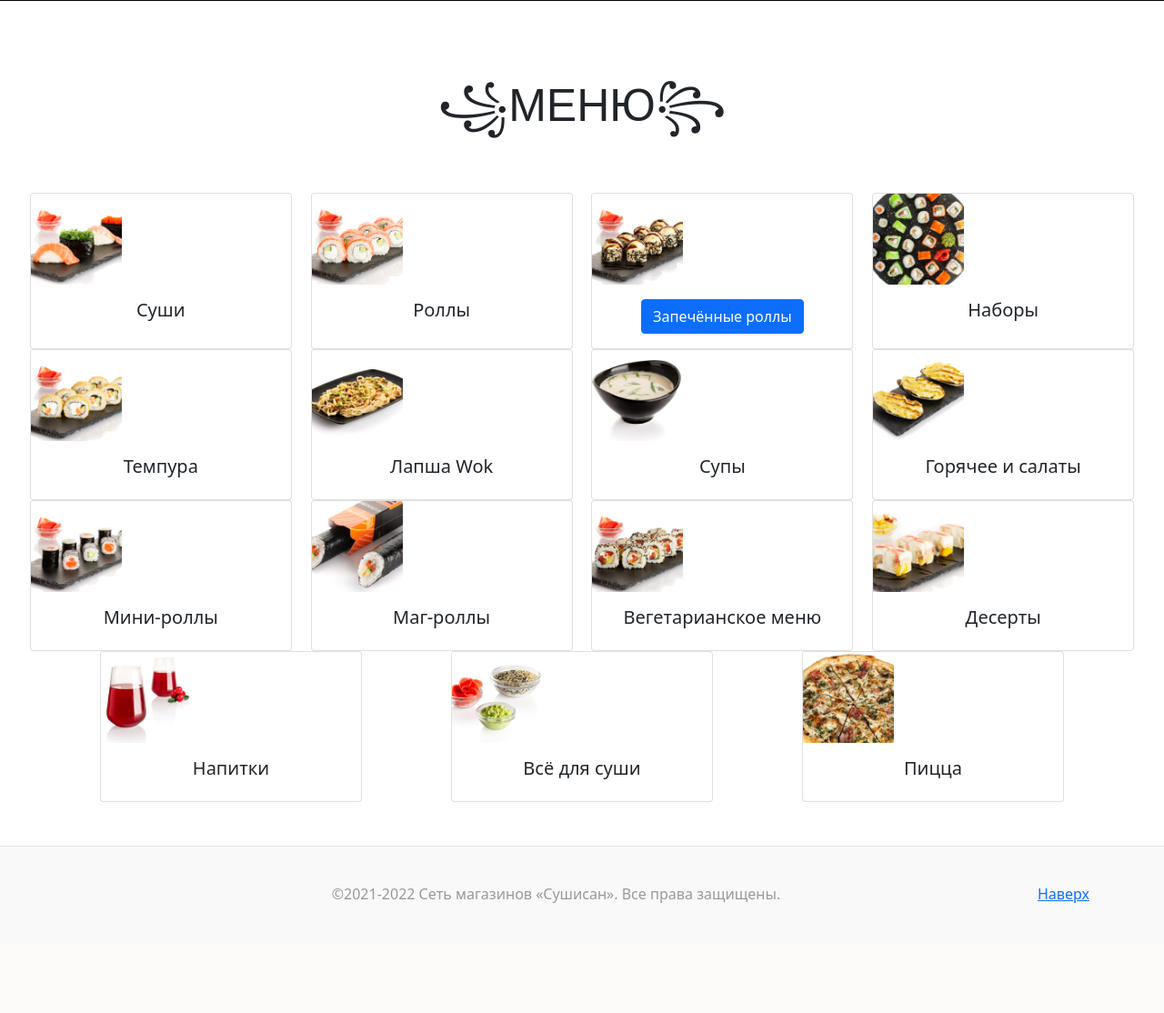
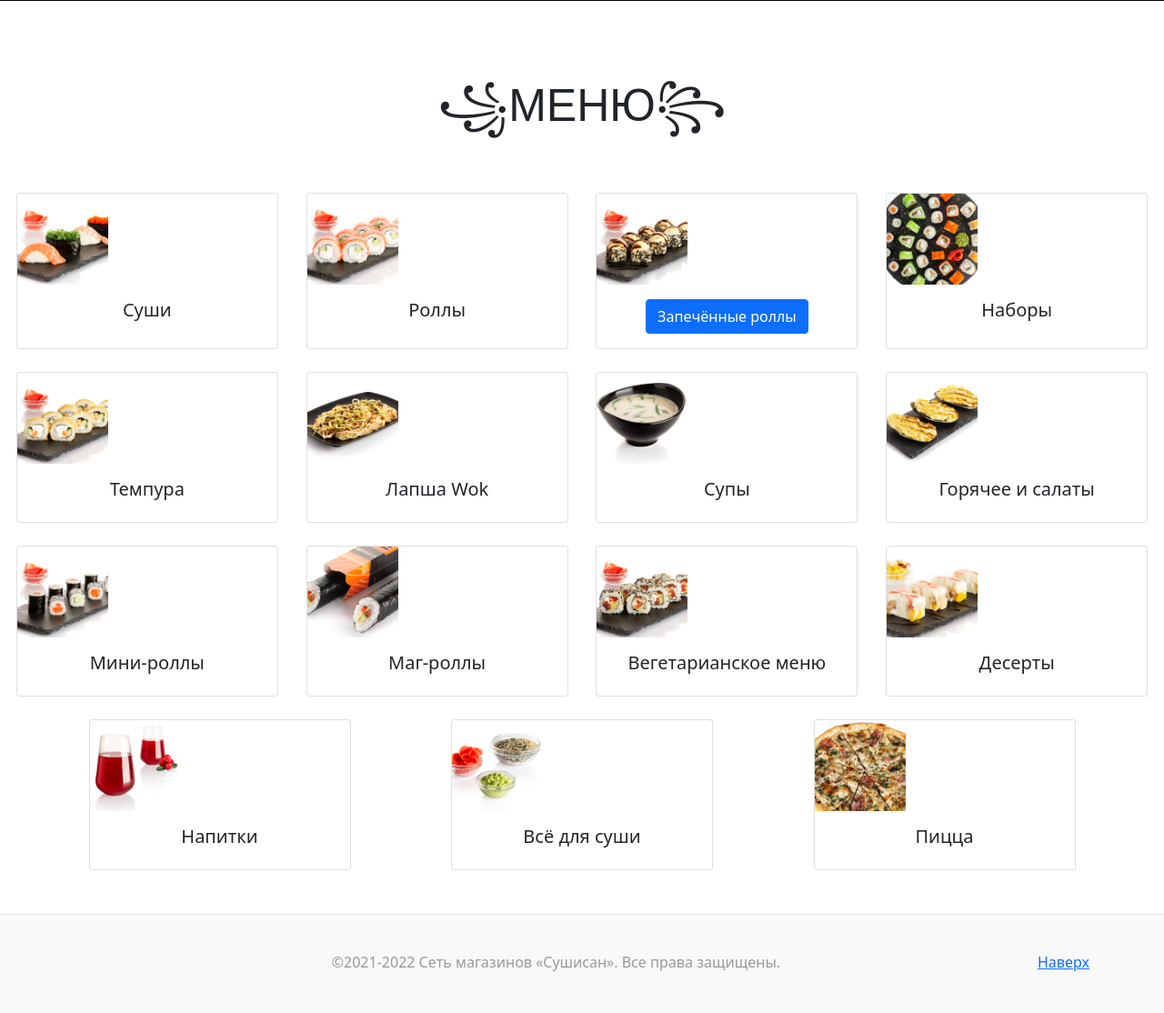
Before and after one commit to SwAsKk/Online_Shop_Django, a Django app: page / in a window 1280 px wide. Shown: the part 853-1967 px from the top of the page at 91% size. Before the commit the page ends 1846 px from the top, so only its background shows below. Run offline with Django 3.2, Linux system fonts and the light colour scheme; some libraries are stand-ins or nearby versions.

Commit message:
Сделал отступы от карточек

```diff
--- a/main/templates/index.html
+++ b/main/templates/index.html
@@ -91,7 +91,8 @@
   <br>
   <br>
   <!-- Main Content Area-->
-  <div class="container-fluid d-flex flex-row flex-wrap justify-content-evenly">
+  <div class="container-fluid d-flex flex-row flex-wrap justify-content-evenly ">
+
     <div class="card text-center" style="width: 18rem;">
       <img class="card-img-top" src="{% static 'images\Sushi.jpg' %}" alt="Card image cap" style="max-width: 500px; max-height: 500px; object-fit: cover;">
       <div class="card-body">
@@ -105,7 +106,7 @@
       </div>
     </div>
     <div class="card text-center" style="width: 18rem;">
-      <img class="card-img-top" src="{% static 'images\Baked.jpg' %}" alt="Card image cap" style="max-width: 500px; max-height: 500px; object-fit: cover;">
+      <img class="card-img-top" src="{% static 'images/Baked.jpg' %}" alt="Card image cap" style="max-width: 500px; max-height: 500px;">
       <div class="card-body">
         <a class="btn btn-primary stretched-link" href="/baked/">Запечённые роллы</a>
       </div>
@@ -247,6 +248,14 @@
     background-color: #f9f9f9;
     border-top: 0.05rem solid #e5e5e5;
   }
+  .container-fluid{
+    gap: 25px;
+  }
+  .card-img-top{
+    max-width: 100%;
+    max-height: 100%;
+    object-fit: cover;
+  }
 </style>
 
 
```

:::::

Prompt — All of the records must come back exactly as they stand, minus every picture.

Solution below —
Before and after one commit to SwAsKk/Online_Shop_Django, a Django app: page / in a window 1280 px wide. Shown: the part 853-1967 px from the top of the page at 91% size. Before the commit the page ends 1846 px from the top, so only its background shows below. Run offline with Django 3.2, Linux system fonts and the light colour scheme; some libraries are stand-ins or nearby versions.

Commit message:
Сделал отступы от карточек

```diff
--- a/main/templates/index.html
+++ b/main/templates/index.html
@@ -91,7 +91,8 @@
   <br>
   <br>
   <!-- Main Content Area-->
-  <div class="container-fluid d-flex flex-row flex-wrap justify-content-evenly">
+  <div class="container-fluid d-flex flex-row flex-wrap justify-content-evenly ">
+
     <div class="card text-center" style="width: 18rem;">
       <img class="card-img-top" src="{% static 'images\Sushi.jpg' %}" alt="Card image cap" style="max-width: 500px; max-height: 500px; object-fit: cover;">
       <div class="card-body">
@@ -105,7 +106,7 @@
       </div>
     </div>
     <div class="card text-center" style="width: 18rem;">
-      <img class="card-img-top" src="{% static 'images\Baked.jpg' %}" alt="Card image cap" style="max-width: 500px; max-height: 500px; object-fit: cover;">
+      <img class="card-img-top" src="{% static 'images/Baked.jpg' %}" alt="Card image cap" style="max-width: 500px; max-height: 500px;">
       <div class="card-body">
         <a class="btn btn-primary stretched-link" href="/baked/">Запечённые роллы</a>
       </div>
@@ -247,6 +248,14 @@
     background-color: #f9f9f9;
     border-top: 0.05rem solid #e5e5e5;
   }
+  .container-fluid{
+    gap: 25px;
+  }
+  .card-img-top{
+    max-width: 100%;
+    max-height: 100%;
+    object-fit: cover;
+  }
 </style>
 
 
```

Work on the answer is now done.